■ **Directions for this task**: Note each line in the data below that holds "const", and copy it.

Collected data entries
Segment Open

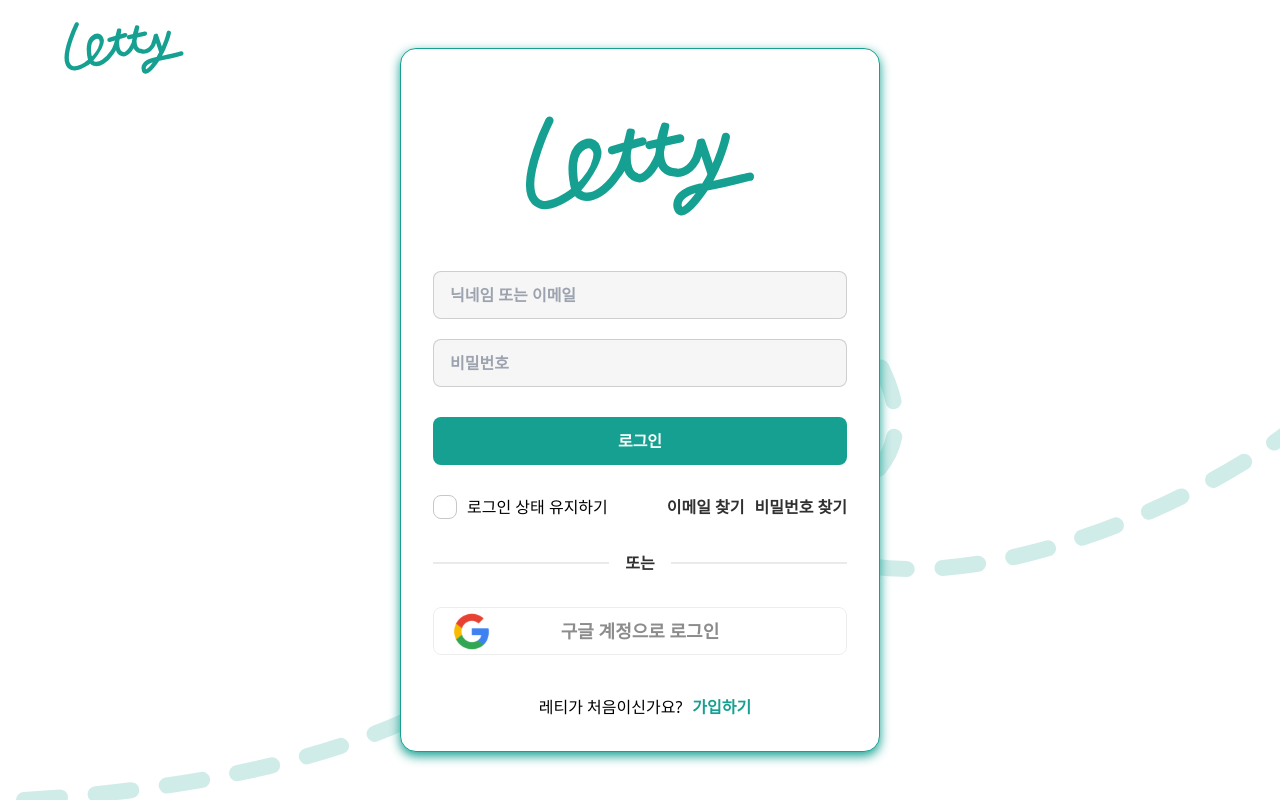
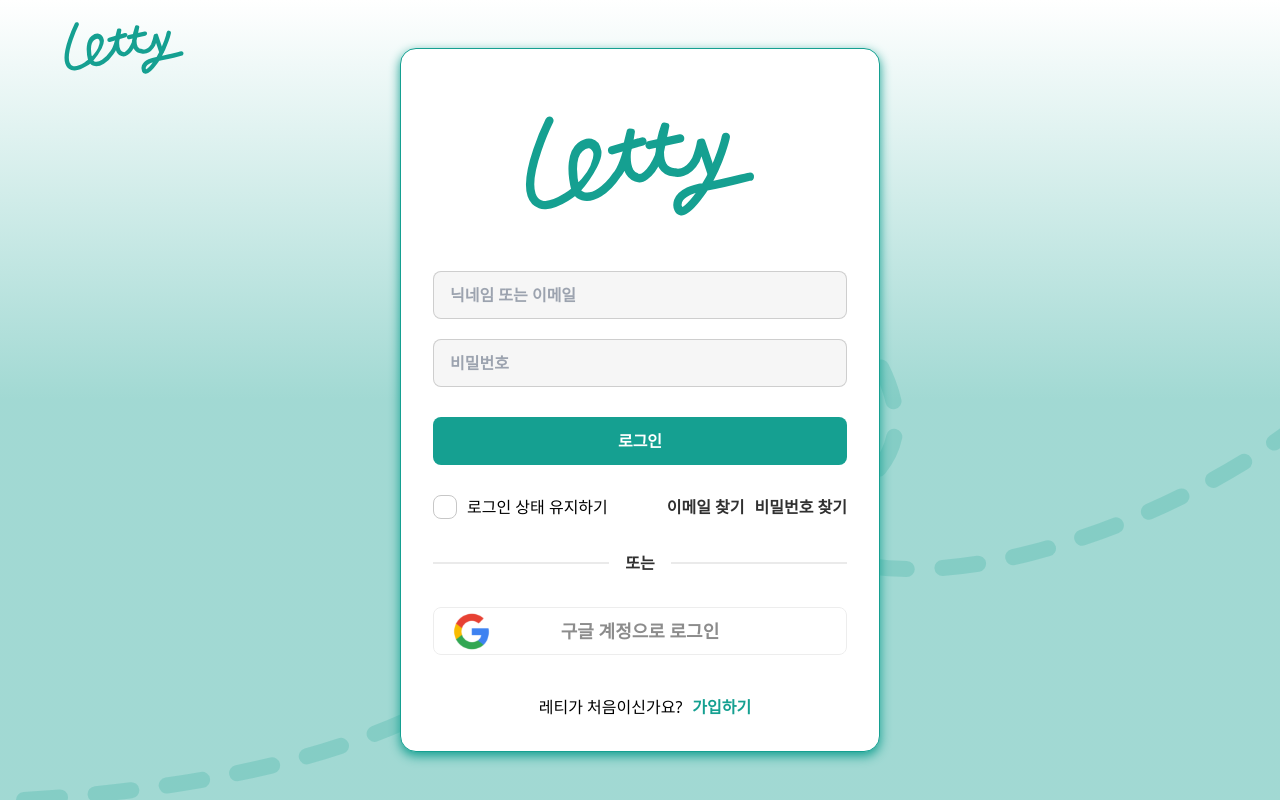
Before and after one commit to letty-project/letty-client, a React (Vite) app: page /login in a window 1280 px wide. Built offline with nearby package versions, Linux system fonts and the light colour scheme.

Commit message:
feat: 그라데이션 배경 추가

```diff
--- a/src/components/Layout.tsx
+++ b/src/components/Layout.tsx
@@ -1,10 +1,21 @@
 import { Header } from './Header';
-import { Outlet } from 'react-router-dom';
+import { Outlet, useLocation } from 'react-router-dom';
 
 const Layout = () => {
+  const location = useLocation().pathname;
+  const gradientBackground =
+    location === '/' || location === '/login' || location.includes('/signup')
+      ? true
+      : false;
   return (
     <>
-      <div className="flex h-screen w-screen flex-col items-center justify-center">
+      <div
+        className={`flex h-screen w-screen flex-col items-center justify-center ${
+          gradientBackground
+            ? 'bg-white bg-gradient-to-t from-[#15A09166] via-[#15A09166] to-white'
+            : ''
+        }`}
+      >
         <Header />
         <Outlet />
       </div>
```
Also changed, not shown: src/pages/Login.tsx (+13 -4 lines).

Segment Closed

■ **Result for this task**:
 const Layout = () => {
+  const location = useLocation().pathname;
+  const gradientBackground =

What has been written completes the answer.